JOHANNESBURG (Reuters) - A South African judge barred Sudan’s indicted president from leaving the country on Sunday, in a deepening rift between Africa and the West over what Pretoria called anti-poor country bias in the International Criminal Court (ICC).
President Omar al-Bashir, visiting South Africa for an African Union summit, stands accused in an ICC arrest warrant of war crimes and crimes against humanity over atrocities committed in the Darfur conflict. He was first indicted in 2009.
A judge is expected to hear an application on Monday calling for Bashir’s arrest, although this appears unlikely because South Africa’s government has granted legal immunity to all African Union delegates.
South African President Jacob Zuma’s ruling African National Congress (ANC) responded furiously to Sunday’s court order, accusing the Hague-based ICC of seeking to impose selective Western justice by singling out Africans.
“The ANC holds the view that the International Criminal Court is no longer useful for the purposes for which it was intended,” the ANC said in a statement.
“Countries, mainly in Africa and Eastern Europe ... continue to unjustifiably bear the brunt of the decisions of the ICC, with Sudan being the latest example.”
The U.S. State Department said on Sunday it was “deeply concerned” by Bashir’s visit to South Africa for the summit.

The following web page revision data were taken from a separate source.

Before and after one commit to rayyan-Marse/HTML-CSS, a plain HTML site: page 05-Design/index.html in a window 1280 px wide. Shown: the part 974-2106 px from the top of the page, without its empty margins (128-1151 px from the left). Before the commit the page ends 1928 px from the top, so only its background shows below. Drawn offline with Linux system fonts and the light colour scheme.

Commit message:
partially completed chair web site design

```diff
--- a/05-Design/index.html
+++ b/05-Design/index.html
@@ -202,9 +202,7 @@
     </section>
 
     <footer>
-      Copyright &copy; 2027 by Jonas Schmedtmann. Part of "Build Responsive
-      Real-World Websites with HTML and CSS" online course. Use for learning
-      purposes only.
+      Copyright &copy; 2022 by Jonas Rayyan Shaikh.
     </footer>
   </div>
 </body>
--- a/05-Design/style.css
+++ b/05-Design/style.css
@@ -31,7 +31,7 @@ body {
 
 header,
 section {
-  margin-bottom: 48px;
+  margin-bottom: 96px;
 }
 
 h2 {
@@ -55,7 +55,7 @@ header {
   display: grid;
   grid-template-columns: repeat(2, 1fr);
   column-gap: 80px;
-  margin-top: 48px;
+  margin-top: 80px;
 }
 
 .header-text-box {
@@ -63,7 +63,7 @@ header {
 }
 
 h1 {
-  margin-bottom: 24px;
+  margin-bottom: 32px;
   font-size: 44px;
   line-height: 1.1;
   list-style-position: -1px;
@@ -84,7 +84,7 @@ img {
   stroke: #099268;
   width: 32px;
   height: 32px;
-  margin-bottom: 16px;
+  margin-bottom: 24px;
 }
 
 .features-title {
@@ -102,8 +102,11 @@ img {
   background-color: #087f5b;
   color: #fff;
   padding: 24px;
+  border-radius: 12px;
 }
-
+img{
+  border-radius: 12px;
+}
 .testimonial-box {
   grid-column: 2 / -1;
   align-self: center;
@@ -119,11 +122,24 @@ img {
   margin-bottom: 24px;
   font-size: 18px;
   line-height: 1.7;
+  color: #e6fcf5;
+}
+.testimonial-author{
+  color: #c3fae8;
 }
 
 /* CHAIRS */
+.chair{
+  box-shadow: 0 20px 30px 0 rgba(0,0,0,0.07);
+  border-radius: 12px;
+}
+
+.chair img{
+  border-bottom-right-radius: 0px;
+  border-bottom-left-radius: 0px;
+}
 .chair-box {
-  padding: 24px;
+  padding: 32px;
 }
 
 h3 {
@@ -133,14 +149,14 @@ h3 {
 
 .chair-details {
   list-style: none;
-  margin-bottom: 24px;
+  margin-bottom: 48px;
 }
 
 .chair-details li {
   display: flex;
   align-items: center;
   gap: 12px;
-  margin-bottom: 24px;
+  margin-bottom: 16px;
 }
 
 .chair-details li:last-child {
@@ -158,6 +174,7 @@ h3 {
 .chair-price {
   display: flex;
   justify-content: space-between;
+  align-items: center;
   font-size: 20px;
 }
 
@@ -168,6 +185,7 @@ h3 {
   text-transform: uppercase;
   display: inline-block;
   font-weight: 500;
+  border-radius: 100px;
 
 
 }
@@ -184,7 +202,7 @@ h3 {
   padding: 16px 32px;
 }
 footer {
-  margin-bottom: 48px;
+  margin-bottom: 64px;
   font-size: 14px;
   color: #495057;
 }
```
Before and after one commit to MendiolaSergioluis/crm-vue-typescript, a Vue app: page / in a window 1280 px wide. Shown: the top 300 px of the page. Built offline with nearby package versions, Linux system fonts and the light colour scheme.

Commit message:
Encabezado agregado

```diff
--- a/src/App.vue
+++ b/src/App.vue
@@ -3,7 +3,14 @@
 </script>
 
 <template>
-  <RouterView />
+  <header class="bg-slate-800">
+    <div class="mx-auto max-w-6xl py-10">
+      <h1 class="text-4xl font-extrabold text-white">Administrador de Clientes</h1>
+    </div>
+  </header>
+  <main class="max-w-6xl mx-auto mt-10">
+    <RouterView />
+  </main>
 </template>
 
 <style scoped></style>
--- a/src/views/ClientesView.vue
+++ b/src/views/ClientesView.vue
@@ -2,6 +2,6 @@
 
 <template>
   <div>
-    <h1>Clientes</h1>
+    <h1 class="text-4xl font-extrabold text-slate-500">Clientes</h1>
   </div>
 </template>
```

State Department spokesman John Kirby said in a statement that, while the United States was not a party to the Rome Statute that sets out crimes falling within the jurisdiction of the ICC, “we strongly support international efforts to hold accountable those responsible for genocide, crimes against humanity and war crimes”.
“In light of the atrocities in Darfur, we call on the Government of South Africa to support the international community’s efforts to provide justice for the victims of these heinous crimes,” the statement said.
A human rights group, the Southern African Litigation Center, earlier petitioned the Pretoria High Court to force the government to issue an arrest warrant for Bashir.
Judge Hans Fabricius postponed the hearing until 0930 GMT on Monday to allow the government time to prepare its case, urging South African authorities to “take all necessary steps” to prevent Bashir leaving the country.
Sudan’s government said Bashir had not slipped out of the country, despite some media reports to the contrary. “President Bashir is here in Johannesburg,” presidency spokesman Mohammed Hatem told Reuters from the South African commercial capital.
Earlier, Khartoum defended the South African visit by Bashir, who was sworn in this month for another five-year term, and said the court order had “no value”.
“We contacted South Africa in advance and informed them that the president would participate and they highly welcomed his participation,” Sudan’s State Minister for Foreign Affairs, Kamal Ismail, told reporters in Khartoum.
“What is being mentioned in the media is a propaganda campaign against Sudan,” Ismail added.
The conflict in Darfur has killed as many as 300,000 people and displaced 2 million, the United Nations says.
“He (Bashir) would be a fool if he had not sought guarantees that he would not be transferred before leaving for South Africa,” one ICC official told Reuters, asking not to be named.
The ICC issued a statement asking Pretoria “to spare no effort in ensuring the execution of the arrest warrants”.
It said the court’s members had “deep concern” about the negative consequences if any signatory state failed to assist in detaining Bashir.
A foreign ministry spokesman in South Africa, which is an ICC signatory and therefore obliged to implement arrest warrants, did not respond to requests for comment on Sunday.
The ANC called for a review of ICC statutes to make them apply to all United Nations members to ensure a “fair and independent court for universal and equitable justice”.
Additional reporting by Anthony Deutsch and Thomas Escritt in Amsterdam, Yara Bayoumy in Dubai, Khalid Abdelaziz in Khartoum and Peter Cooney in Washington; Writing by Joe Brock; Editing by Gareth Jones and Susan Thomas